**Requirement**
Each line of the entries below that holds "text" is needed, copied in full.

(Items listed in a dataset)
↓

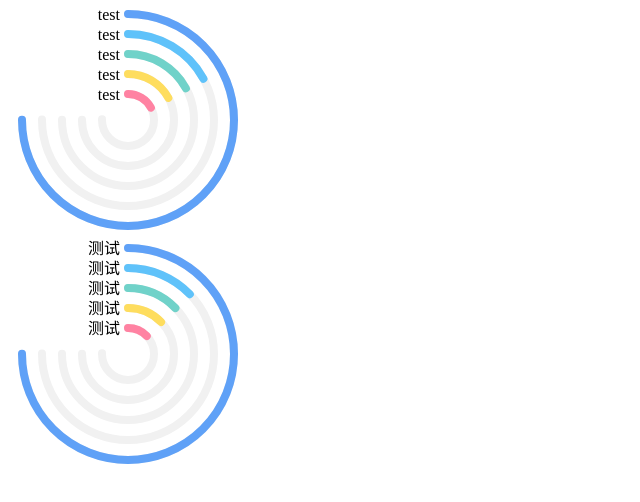
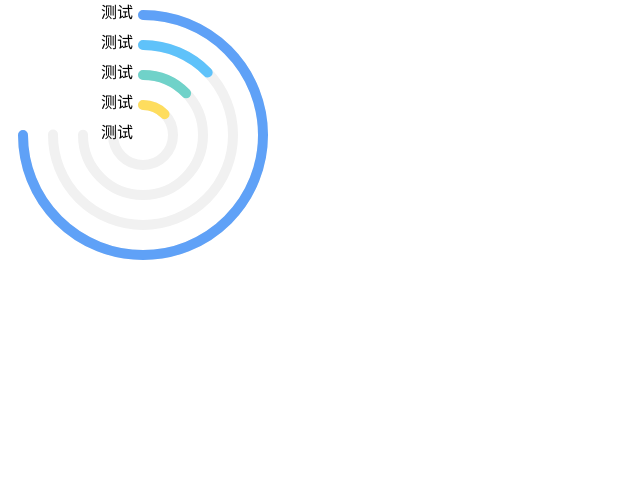
Before and after one commit to Ari-ZH/vue-Multicyclic-progress-percentage, a Vue app: page / in a window 1280 px wide. Shown: the top 502 px of the page, without its empty margins (0-640 px from the left). Built offline with nearby package versions, Linux system fonts and the light colour scheme.

Commit message:
初步封装完成

```diff
--- a/src/App.vue
+++ b/src/App.vue
@@ -56,14 +56,8 @@
     margin: 0;
   }
   .circleTitleBox {
-    width: 112px;
-    height: 100px;
     position: absolute;
-    top: 0;
-    line-height: 20px;
     text-align: right;
-    vertical-align: text-top;
-    top: -5px;
     padding-right: 10px;
     box-sizing: border-box;
   }
@@ -71,160 +65,24 @@
 </style>
 <template>
   <section>
-    <!-- <section class="p-switch btn" @click="isDurationModel = !isDurationModel">
-      {{ isDurationModel ? '动画模式' : '持续模式' }}
-    </section> -->
-    <section class="p-test">
-      <circle-progress
-        id="circle1"
-        class="circleSmiall"
-        :isAnimation="true"
-        :isRound="true"
-        :width="width - 4 * (2 * ringSpacing)"
-        :radius="radius"
-        :progress="progressPro[0]"
-        :barColor="barColors[0]"
-        :duration="duration"
-        :delay="delay"
-        :timeFunction="timeFunction"
-        :backgroundColor="backgroundColor"
-      ></circle-progress>
-      <circle-progress
-        id="circle2"
-        ref="$circle"
-        class="circleSmiall"
-        :isAnimation="true"
-        :isRound="true"
-        :width="width - 3 * (2 * ringSpacing)"
-        :radius="radius"
-        :progress="progressPro[1]"
-        :barColor="barColors[1]"
-        :duration="duration"
-        :delay="delay"
-        :timeFunction="timeFunction"
-        :backgroundColor="backgroundColor"
-      ></circle-progress>
-      <circle-progress
-        id="circle3"
-        class="circleSmiall"
-        :isAnimation="true"
-        :isRound="true"
-        :width="width - 2 * (2 * ringSpacing)"
-        :radius="radius"
-        :progress="progressPro[2]"
-        :barColor="barColors[2]"
-        :duration="duration"
-        :delay="delay"
-        :timeFunction="timeFunction"
-        :backgroundColor="backgroundColor"
-      ></circle-progress>
-      <circle-progress
-        id="circle4"
-        class="circleSmiall"
-        :isAnimation="true"
-        :isRound="true"
-        :width="width - 1 * (2 * ringSpacing)"
-        :radius="radius"
-        :progress="progressPro[3]"
-        :barColor="barColors[3]"
-        :duration="duration"
-        :delay="delay"
-        :timeFunction="timeFunction"
-        :backgroundColor="backgroundColor"
-      ></circle-progress>
-      <circle-progress
-        id="circle5"
-        class="circlebig"
-        :isAnimation="true"
-        :isRound="true"
-        :width="width"
-        :radius="radius"
-        :progress="progressPro[4]"
-        :barColor="barColors[4]"
-        :duration="duration"
-        :delay="delay"
-        :timeFunction="timeFunction"
-        :backgroundColor="backgroundColor"
-      ></circle-progress>
-      <div class="circleTitleBox" style="">
-        <p>test</p>
-        <p>test</p>
-        <p>test</p>
-        <p>test</p>
-        <p>test</p>
-      </div>
-    </section>
-    <!-- :class="n == option.ringNum ? 'circleBig' : 'circleSmiall'" -->
-    <section class="p-test">
-      <circle-progress
-        v-for="n in option.ringNum"
-        :id="'circle1' + n"
-        :isAnimation="true"
-        :isRound="true"
-        :width="option.width - (option.ringNum - n) * (2 * option.ringSpacing)"
-        :radius="option.radius"
-        :progress="option.progressPro[n - 1] * 0.75"
-        :barColor="option.barColors[n - 1]"
-        :duration="option.duration"
-        :timeFunction="option.timeFunction"
-        :backgroundColor="option.backgroundColor"
-        :style="
-          n == option.ringNum
-            ? 'position:relative;'
-            : 'position:absolute;top:' +
-              (option.ringNum - n) * option.ringSpacing +
-              'px;left:' +
-              (option.ringNum - n) * option.ringSpacing +
-              'px;'
-        "
-      ></circle-progress>
-      <div class="circleTitleBox" style="">
-        <p v-for="item in option.titles">{{ item }}</p>
-      </div>
-    </section>
+    <Circle-collection :option="options"></Circle-collection>
   </section>
 </template>
 <script>
-import CircleProgress from "./components/circle-progress";
 import CircleCollection from "./components/circleCollection";
 
 export default {
   components: {
-    CircleProgress
+    CircleCollection
   },
   data() {
     return {
-      isDurationModel: false, // 是否打开持续缓动模式
-      isShow: true,
-      progress: 70,
-      delay: 20,
-      barColor: "#F2AE57",
-      intervalTimer: null, // 持续模式，循环计时器
-      currentTime: 0, // 当前时间
-      durationTime: 60, // 持续模式总时长
-      radius: 8,
-      ringSpacing: 20, // 环间距
-      ringNum: 5, //环的个数
-      width: 220,
-      // 最大环宽度  直径
-      radius: 8,
-      //  环宽
-      progressPro: [17, 17, 17, 17, 75],
-      // 各个环百分比
-      barColors: ["#FF82A2", "#FEDD5E", "#70D2C9", "#5FC2FA", "#5FA1F7"],
-      // 各个颜色
-      duration: 500,
-      // 动画时长
-      titles: ["测试", "测试", "测试", "测试", "测试"],
-      backgroundColor: "#F1F1F1",
-      timeFunction: "cubic-bezier(0.99, 0.01, 0.22, 0.94)",
-
-      option: {
-        ringSpacing: 20, // 环间距
+      options: {
+        ringSpacing: 30, // 环间距
         ringNum: 5, //环的个数
-        width: 220,
+        // width: 420,
         // 最大环宽度  直径
-        radius: 8,
+        radius: 10,
         //  环宽
         progressPro: [17, 17, 17, 17, 100],
         // 各个环百分比
@@ -234,7 +92,9 @@ export default {
         // 动画时长
         titles: ["测试", "测试", "测试", "测试", "测试"],
         backgroundColor: "#F1F1F1",
-        timeFunction: "cubic-bezier(0.99, 0.01, 0.22, 0.94)"
+        timeFunction: "cubic-bezier(0.99, 0.01, 0.22, 0.94)",
+        // isAnimation:false,
+        // isRound:false
       }
     };
   },
--- a/src/components/circleCollection.vue
+++ b/src/components/circleCollection.vue
@@ -3,19 +3,26 @@
   position: relative;
   background-color: white;
   margin: 10px;
- p{
+  p {
     margin: 0;
     padding: 0;
   }
+}
+.circleTitleBox {
+  position: absolute;
+  text-align: right;
+  padding-right: 10px;
+  box-sizing: border-box;
 }
 </style>
 <template>
   <section class="p-test">
     <circle-progress
       v-for="n in option.ringNum"
+      :key="n"
       :id="'circle1' + n"
-      :isAnimation="true"
-      :isRound="true"
+      :isAnimation="option.isAnimation"
+      :isRound="option.isRound"
       :width="option.width - (option.ringNum - n) * (2 * option.ringSpacing)"
       :radius="option.radius"
       :progress="option.progressPro[n - 1] * 0.75"
@@ -33,7 +40,15 @@
             'px;'
       "
     ></circle-progress>
-    <div class="circleTitleBox" style="">
+    <div
+      class="circleTitleBox"
+      :style="{
+        width: option.width / 2 + 'px',
+        height: option.width / 2 + 'px',
+        top: '-' + option.ringSpacing / 2.5 + 'px',
+        lineHeight: option.ringSpacing + 'px'
+      }"
+    >
       <p v-for="item in option.titles">{{ item }}</p>
     </div>
   </section>
@@ -41,30 +56,43 @@
 <script>
 import CircleProgress from "./circle-progress";
 export default {
+  created(){
+	  if(!this.option.width){
+		  this.$set(this.option, 'width', 250)
+	  }
+  },
   components: {
     CircleProgress
   },
   props: {
+    option: {
       width: {
         type: [Number, String],
         default: 250
-    }, // 圆的大小
+      }, // 最大圆的大小
       radius: {
         type: [Number, String],
         default: 8
       }, // 进度条厚度
-    progress: [Number, String], // 进度条百分比
-    barColor: String, // 进度条颜色
-    backgroundColor: String, // 背景颜色
+      progress: {
+        type: Array
+      }, // 进度条百分比
+      barColor: {
+        type: Array
+      }, // 进度条颜色
+      backgroundColor: {
+        type: String,
+        default: "#F1F1F1"
+      }, // 背景颜色
       isAnimation: {
         // 是否是动画效果
         type: Boolean,
-      default: true
+        default: false
       },
       isRound: {
         // 是否是圆形画笔
         type: Boolean,
-      default: true
+        default: false
       },
       id: {
         // 组件的id，多组件共存时使用
@@ -82,5 +110,6 @@ export default {
         default: 200
       }
     }
+  }
 };
 </script>
```
Lines whose indentation alone changed are shown as unchanged.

↑

**Output for this task**
     text-align: right;
-    vertical-align: text-top;
+  text-align: right;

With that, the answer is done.